Source information >>
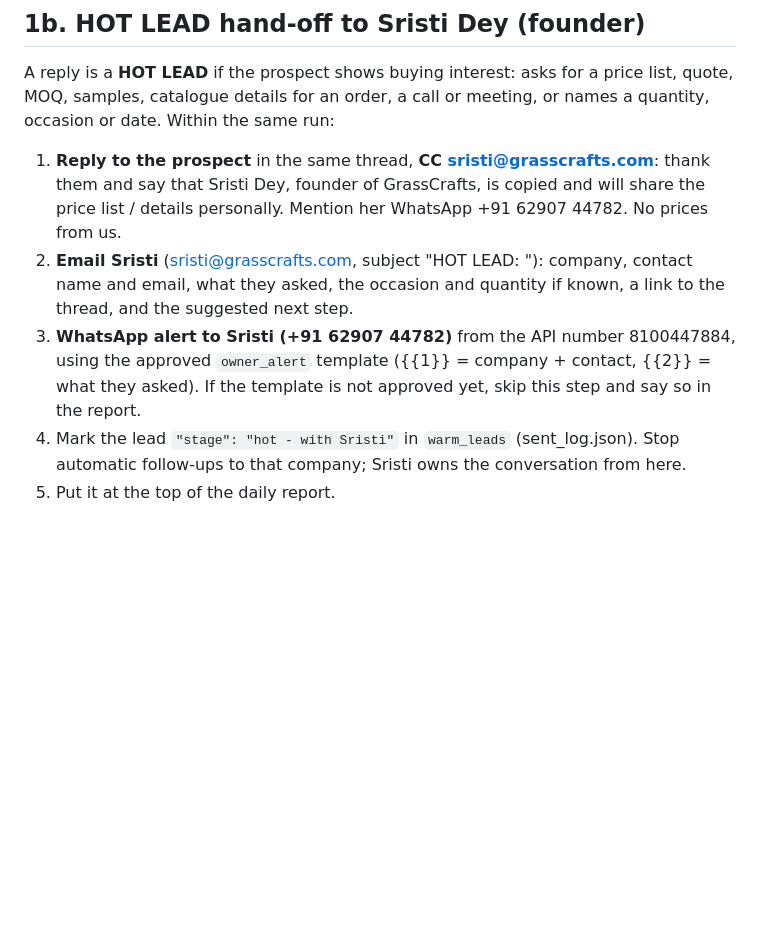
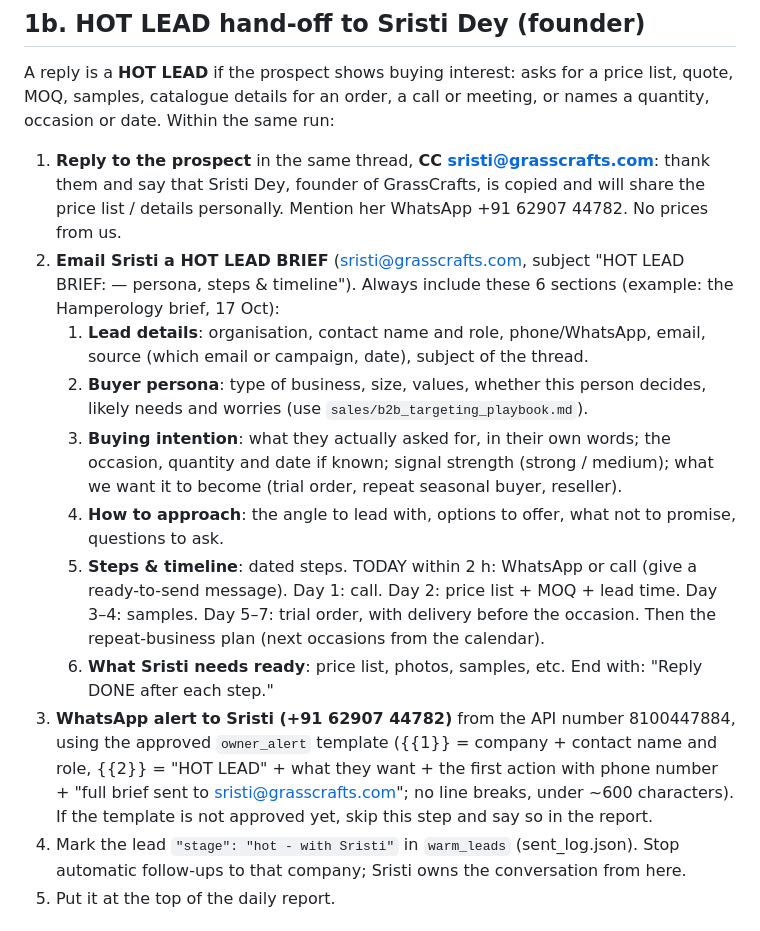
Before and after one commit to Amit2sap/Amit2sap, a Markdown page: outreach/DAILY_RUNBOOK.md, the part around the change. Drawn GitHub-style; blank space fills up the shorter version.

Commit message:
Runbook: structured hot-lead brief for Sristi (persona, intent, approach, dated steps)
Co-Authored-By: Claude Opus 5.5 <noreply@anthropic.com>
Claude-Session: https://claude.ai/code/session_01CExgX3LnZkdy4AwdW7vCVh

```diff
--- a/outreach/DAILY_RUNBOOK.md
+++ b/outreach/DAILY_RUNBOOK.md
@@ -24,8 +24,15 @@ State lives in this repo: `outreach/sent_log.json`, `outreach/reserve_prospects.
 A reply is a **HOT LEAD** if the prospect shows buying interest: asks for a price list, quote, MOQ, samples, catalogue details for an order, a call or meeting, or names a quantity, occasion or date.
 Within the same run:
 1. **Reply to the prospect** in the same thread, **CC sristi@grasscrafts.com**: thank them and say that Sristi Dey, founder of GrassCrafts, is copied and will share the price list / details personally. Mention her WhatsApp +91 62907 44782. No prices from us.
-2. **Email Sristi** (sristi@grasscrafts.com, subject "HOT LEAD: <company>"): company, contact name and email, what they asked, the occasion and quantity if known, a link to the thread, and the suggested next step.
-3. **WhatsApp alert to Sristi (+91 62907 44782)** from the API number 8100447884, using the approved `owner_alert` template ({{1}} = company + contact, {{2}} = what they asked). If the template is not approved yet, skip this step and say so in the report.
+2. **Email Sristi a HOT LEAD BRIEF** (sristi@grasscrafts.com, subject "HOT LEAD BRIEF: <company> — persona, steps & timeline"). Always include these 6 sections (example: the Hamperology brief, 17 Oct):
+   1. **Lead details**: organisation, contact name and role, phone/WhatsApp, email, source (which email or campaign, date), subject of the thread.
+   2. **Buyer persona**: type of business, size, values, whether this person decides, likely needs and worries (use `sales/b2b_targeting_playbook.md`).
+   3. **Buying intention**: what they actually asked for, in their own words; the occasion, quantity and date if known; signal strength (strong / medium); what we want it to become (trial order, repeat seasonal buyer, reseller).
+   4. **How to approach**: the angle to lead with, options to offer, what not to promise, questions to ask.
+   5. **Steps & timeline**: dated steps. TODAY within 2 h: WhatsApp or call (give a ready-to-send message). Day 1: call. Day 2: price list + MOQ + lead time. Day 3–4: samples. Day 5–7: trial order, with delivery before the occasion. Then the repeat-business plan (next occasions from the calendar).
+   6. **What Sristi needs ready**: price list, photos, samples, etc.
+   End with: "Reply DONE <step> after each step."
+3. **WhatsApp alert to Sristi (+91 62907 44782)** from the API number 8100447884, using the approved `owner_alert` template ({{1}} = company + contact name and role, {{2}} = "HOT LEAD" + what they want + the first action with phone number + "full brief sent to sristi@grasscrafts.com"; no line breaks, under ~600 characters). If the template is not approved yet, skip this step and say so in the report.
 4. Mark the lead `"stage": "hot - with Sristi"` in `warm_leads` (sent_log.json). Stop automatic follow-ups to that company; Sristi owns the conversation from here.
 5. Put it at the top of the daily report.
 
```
--
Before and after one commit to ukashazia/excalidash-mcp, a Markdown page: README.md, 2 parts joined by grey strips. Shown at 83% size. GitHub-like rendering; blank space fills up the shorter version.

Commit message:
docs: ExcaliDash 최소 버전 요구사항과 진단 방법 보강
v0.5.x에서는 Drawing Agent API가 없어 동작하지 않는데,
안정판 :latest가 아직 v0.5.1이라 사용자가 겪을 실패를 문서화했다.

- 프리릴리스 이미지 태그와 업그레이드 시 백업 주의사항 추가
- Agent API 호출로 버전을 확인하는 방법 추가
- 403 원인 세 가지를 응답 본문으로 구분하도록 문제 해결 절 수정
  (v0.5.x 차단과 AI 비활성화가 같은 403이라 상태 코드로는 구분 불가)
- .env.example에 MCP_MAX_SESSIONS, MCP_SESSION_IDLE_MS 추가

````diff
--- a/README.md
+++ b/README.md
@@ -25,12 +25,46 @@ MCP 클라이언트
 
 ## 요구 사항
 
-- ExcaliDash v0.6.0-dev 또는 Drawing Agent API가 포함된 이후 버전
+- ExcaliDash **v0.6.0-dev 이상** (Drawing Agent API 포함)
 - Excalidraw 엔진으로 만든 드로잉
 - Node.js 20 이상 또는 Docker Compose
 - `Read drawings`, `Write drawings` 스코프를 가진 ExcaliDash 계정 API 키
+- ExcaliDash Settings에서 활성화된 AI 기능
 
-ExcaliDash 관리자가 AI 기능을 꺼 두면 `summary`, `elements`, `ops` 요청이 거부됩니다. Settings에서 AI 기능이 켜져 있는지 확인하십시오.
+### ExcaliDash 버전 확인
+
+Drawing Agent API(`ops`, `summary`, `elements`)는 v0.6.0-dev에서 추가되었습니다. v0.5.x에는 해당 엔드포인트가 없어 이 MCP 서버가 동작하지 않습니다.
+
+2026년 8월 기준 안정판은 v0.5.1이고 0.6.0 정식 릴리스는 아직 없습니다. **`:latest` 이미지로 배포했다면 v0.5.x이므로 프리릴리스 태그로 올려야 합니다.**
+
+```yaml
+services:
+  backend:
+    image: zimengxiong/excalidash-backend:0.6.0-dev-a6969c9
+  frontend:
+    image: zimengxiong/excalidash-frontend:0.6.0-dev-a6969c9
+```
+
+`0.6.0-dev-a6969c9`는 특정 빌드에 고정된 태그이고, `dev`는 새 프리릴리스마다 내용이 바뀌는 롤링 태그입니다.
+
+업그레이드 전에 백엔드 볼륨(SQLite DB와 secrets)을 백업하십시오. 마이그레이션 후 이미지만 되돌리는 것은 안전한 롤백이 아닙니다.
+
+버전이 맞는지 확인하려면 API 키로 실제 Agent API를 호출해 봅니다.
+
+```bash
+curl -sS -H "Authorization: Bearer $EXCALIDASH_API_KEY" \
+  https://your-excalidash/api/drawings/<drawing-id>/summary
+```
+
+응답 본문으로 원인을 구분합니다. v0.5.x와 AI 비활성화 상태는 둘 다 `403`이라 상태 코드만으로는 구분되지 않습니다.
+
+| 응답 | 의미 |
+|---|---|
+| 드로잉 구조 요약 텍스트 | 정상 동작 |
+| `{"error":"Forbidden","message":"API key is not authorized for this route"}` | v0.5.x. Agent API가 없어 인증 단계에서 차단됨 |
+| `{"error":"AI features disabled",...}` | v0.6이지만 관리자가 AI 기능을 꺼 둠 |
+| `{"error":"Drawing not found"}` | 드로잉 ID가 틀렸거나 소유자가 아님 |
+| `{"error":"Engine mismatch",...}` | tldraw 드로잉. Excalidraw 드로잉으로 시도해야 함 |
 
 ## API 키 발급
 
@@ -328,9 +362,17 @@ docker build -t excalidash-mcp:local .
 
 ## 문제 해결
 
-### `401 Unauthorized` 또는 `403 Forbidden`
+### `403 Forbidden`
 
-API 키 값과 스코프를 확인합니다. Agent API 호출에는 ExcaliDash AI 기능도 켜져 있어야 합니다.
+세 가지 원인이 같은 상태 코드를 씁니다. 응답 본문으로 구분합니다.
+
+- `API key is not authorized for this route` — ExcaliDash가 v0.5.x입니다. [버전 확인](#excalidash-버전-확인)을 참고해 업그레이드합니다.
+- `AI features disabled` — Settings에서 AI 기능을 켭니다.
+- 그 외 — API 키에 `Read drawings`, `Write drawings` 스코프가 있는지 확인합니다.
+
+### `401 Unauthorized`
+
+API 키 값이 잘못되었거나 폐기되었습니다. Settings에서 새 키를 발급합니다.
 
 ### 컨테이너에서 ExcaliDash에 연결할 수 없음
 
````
...
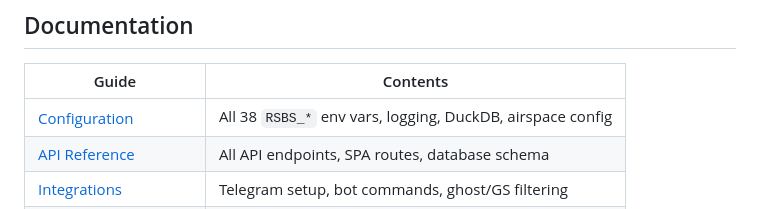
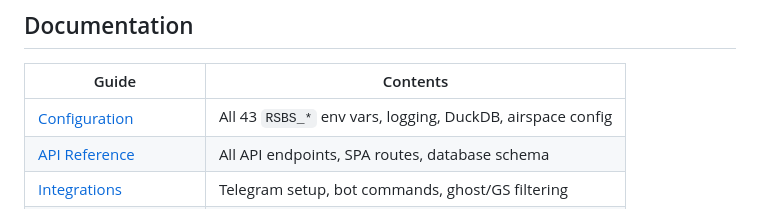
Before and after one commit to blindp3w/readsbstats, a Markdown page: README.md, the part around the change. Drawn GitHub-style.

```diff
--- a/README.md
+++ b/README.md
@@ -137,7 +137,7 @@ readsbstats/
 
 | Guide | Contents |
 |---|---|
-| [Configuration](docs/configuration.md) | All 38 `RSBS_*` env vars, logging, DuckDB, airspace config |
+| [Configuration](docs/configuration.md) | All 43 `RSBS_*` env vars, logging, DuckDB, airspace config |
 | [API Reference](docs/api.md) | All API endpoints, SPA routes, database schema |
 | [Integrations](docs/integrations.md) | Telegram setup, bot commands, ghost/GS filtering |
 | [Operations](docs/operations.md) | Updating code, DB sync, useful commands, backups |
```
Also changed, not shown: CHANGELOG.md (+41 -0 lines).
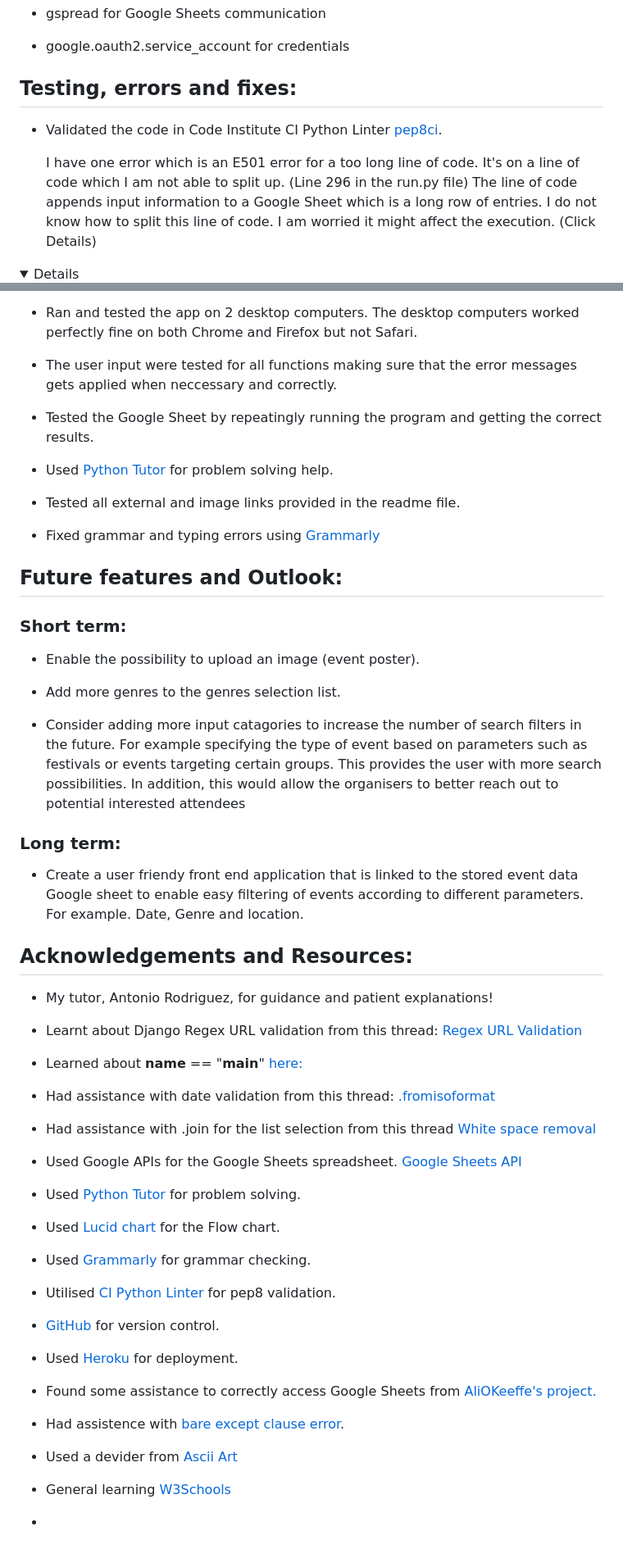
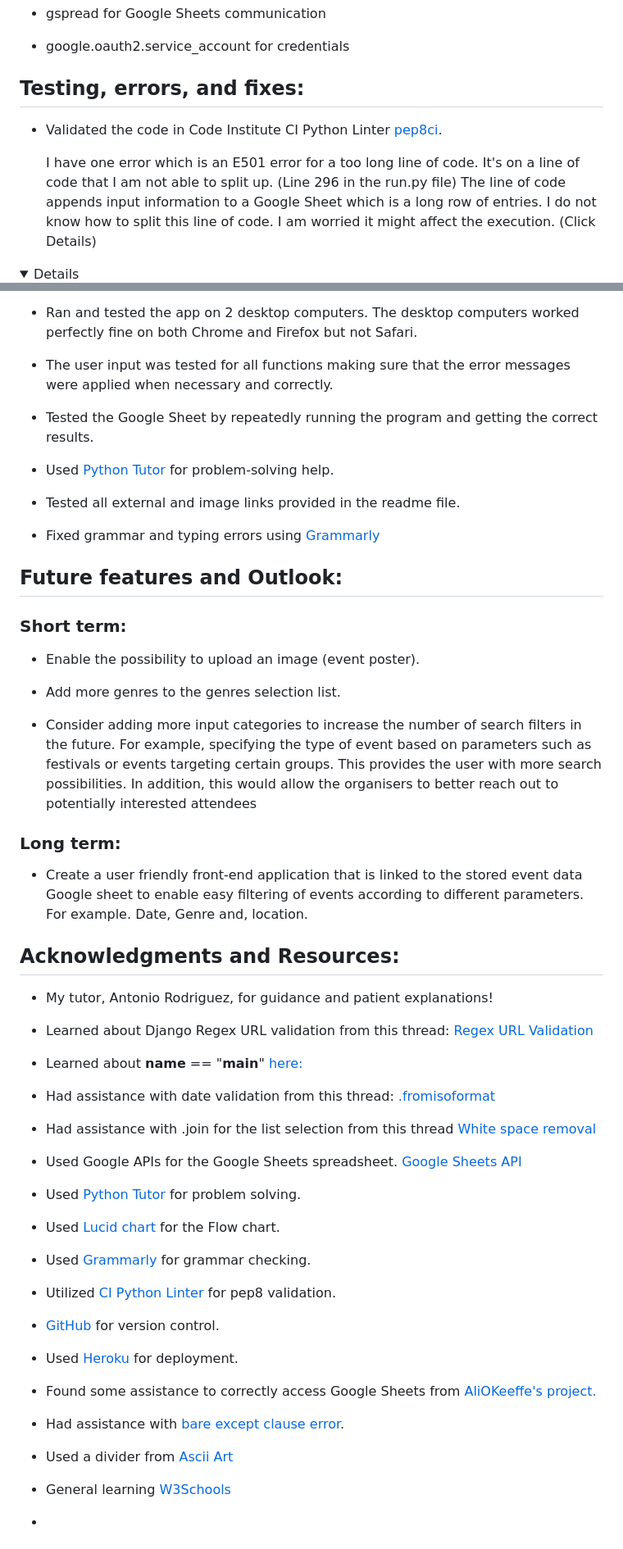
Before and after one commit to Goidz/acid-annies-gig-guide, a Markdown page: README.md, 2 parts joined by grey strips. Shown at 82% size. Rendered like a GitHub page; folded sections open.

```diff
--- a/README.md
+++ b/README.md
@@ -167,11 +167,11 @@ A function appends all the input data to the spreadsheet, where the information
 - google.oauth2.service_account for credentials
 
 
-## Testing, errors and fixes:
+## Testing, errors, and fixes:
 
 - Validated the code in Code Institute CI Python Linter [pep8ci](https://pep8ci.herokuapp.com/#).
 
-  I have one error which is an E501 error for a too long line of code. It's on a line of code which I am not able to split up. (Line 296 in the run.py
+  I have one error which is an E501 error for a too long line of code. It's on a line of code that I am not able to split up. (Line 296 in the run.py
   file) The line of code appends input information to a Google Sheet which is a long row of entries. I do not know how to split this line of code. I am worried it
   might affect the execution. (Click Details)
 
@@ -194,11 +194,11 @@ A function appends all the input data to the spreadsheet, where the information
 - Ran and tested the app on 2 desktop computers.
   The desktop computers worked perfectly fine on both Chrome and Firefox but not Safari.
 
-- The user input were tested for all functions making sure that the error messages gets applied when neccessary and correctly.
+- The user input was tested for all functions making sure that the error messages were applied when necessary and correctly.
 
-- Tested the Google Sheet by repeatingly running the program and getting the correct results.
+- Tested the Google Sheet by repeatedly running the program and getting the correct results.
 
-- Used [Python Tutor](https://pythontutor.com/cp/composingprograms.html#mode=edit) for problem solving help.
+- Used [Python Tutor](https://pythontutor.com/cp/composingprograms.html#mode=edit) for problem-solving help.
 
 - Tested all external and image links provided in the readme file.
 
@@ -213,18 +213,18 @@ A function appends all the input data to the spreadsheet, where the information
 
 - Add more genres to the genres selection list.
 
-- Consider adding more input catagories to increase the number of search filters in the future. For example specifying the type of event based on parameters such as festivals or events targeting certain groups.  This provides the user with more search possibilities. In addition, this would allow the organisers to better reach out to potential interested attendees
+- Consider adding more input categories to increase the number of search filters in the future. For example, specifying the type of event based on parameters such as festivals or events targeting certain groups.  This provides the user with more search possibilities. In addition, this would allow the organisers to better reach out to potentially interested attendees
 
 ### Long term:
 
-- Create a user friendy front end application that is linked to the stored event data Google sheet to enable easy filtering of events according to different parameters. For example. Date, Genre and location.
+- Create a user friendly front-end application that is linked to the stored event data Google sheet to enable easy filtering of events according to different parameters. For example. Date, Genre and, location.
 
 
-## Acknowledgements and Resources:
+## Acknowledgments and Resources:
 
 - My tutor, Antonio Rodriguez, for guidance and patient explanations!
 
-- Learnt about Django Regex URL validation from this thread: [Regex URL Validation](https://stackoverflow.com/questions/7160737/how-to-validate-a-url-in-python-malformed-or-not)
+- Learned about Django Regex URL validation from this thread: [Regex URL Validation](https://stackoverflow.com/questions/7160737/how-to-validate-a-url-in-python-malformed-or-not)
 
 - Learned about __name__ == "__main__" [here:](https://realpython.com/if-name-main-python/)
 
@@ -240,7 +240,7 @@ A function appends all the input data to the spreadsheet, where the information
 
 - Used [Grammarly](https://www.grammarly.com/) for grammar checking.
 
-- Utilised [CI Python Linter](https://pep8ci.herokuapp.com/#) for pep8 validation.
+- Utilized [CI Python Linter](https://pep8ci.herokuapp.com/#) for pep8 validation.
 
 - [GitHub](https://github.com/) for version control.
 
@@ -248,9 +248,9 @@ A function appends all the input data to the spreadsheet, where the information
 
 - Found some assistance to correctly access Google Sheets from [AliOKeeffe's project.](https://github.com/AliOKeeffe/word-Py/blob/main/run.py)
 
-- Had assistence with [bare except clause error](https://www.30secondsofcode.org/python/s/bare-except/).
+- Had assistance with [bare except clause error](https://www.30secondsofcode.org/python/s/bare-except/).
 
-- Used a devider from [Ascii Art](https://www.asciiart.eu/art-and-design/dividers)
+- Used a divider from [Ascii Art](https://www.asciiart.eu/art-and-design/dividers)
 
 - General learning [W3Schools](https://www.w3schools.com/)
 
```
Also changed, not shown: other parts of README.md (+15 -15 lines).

Requirement >> Report the number of lines in the entries that hold the word "Used". Nothing else is wanted.

Answer to this problem >> 5